* [Assignment] Your task is to copy every line of the records below that contains "reference".

====== Data excerpts ======

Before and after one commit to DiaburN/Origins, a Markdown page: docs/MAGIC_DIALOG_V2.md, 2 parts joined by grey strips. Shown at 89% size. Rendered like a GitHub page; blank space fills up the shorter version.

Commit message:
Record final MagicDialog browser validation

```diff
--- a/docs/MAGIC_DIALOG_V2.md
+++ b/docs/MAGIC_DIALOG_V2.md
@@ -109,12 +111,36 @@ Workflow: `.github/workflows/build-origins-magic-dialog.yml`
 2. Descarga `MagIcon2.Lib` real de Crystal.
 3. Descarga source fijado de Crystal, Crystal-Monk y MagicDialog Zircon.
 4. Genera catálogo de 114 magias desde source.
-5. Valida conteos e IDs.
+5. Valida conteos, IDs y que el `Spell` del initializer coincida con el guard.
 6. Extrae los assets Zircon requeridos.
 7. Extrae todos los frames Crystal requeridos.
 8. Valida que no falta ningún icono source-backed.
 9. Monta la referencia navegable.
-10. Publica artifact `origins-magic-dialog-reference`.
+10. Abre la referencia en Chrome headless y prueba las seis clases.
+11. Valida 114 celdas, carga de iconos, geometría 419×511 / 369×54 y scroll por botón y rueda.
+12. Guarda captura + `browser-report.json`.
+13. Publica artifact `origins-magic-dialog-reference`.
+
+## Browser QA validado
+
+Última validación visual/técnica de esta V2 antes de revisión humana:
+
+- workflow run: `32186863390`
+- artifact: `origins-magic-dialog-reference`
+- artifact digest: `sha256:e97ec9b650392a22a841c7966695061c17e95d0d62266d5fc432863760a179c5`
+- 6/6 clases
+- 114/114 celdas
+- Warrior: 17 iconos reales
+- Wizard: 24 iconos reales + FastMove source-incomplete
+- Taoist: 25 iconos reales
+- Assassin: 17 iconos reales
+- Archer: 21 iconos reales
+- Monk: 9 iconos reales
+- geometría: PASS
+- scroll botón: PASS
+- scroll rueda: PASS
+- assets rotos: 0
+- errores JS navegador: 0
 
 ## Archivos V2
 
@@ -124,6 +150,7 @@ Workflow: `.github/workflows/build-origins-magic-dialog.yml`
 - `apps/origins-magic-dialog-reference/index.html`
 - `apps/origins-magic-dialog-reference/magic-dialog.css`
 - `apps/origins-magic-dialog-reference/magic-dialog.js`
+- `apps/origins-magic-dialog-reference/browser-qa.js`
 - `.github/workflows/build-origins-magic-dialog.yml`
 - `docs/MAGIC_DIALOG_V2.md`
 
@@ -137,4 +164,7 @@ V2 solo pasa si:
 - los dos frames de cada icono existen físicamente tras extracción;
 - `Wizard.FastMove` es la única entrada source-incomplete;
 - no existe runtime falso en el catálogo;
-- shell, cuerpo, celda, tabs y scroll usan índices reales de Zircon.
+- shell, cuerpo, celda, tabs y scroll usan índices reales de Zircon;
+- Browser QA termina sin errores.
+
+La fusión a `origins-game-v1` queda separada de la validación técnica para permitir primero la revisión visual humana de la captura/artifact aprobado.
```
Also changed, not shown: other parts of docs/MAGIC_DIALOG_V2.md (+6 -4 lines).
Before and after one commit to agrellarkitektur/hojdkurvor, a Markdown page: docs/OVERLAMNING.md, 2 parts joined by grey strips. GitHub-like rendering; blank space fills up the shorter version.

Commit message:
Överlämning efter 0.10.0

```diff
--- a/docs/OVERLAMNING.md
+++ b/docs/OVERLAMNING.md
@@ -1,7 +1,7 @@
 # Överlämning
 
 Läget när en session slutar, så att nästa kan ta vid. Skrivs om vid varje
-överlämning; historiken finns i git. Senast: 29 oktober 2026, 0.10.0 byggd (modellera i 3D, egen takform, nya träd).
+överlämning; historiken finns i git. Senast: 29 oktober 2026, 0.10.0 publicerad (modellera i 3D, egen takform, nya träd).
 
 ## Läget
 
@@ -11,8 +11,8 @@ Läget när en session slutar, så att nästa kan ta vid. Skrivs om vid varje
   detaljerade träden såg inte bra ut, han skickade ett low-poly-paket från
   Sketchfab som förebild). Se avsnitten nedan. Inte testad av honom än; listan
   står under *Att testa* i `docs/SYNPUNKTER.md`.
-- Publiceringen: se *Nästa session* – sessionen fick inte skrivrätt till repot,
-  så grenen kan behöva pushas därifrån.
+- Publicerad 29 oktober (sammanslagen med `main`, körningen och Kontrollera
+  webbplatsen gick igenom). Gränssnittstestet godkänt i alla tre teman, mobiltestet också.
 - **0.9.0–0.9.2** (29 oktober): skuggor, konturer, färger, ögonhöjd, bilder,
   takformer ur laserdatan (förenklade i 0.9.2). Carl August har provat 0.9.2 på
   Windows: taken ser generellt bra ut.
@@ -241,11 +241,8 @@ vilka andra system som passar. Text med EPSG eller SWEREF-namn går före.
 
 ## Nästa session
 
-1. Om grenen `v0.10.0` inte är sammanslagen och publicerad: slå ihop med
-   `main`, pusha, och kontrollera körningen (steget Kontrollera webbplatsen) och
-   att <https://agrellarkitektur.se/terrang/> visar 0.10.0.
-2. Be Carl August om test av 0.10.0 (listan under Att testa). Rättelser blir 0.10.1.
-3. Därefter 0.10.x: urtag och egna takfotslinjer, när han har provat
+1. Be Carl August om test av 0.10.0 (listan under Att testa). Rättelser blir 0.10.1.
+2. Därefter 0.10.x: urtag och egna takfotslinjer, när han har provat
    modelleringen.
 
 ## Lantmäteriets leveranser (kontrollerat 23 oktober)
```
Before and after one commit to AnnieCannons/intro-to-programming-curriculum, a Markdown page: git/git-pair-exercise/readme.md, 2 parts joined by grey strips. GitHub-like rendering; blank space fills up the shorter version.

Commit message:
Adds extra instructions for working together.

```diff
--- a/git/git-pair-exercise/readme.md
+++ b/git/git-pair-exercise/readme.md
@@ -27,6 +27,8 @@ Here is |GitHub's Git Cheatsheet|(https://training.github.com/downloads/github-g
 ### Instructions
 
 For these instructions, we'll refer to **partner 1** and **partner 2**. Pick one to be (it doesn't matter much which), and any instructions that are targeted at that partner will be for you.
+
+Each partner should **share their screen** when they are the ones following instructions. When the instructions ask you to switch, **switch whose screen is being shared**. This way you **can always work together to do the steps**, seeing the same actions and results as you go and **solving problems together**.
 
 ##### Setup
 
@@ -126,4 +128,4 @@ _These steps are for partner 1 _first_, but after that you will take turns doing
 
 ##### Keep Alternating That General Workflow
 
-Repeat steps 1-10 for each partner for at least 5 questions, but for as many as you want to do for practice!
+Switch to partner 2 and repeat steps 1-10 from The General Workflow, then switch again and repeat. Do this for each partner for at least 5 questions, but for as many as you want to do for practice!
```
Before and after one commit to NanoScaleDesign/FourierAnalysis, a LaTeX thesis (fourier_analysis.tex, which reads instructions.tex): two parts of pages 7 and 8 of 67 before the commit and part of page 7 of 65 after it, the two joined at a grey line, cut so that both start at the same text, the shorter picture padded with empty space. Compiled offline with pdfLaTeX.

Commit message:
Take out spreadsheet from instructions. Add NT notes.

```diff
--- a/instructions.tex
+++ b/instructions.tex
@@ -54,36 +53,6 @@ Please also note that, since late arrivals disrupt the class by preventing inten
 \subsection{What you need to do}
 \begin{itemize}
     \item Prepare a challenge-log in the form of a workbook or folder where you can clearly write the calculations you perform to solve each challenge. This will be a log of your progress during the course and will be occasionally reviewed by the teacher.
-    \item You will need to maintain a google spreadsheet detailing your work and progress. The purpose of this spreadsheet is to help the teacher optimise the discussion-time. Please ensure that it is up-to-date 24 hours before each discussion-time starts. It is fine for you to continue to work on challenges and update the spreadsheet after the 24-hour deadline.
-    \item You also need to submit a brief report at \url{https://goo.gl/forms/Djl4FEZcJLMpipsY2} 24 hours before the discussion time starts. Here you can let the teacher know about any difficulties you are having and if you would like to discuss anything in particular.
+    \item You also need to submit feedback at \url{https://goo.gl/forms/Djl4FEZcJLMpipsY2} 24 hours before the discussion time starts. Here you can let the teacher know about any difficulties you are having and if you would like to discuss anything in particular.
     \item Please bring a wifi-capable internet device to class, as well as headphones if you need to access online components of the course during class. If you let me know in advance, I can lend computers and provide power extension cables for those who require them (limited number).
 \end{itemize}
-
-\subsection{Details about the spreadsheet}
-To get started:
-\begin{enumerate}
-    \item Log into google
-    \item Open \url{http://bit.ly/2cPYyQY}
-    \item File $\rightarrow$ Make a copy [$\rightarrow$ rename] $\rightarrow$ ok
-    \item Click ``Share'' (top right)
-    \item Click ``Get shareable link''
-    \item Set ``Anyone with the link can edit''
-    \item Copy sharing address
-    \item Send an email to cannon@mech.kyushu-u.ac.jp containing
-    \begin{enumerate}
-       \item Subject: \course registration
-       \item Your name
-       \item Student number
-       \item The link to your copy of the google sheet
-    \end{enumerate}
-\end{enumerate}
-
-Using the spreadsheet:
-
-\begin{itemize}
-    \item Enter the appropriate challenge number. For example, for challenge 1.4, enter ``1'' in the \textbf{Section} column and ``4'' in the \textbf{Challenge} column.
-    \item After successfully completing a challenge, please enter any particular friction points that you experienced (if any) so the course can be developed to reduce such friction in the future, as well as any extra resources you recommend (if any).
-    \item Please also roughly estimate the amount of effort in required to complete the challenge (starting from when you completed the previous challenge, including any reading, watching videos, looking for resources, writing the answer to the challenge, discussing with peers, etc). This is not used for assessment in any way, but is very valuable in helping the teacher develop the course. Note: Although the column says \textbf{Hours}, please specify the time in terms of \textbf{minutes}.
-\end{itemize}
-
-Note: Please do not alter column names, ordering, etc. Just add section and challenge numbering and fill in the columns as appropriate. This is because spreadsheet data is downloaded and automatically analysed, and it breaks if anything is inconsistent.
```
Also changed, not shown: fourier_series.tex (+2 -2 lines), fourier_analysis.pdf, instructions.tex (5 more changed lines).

======

* [Answer for the task]
-10. Publica artifact `origins-magic-dialog-reference`.
+13. Publica artifact `origins-magic-dialog-reference`.
+- artifact: `origins-magic-dialog-reference`
 - `apps/origins-magic-dialog-reference/index.html`
 - `apps/origins-magic-dialog-reference/magic-dialog.css`
 - `apps/origins-magic-dialog-reference/magic-dialog.js`
+- `apps/origins-magic-dialog-reference/browser-qa.js`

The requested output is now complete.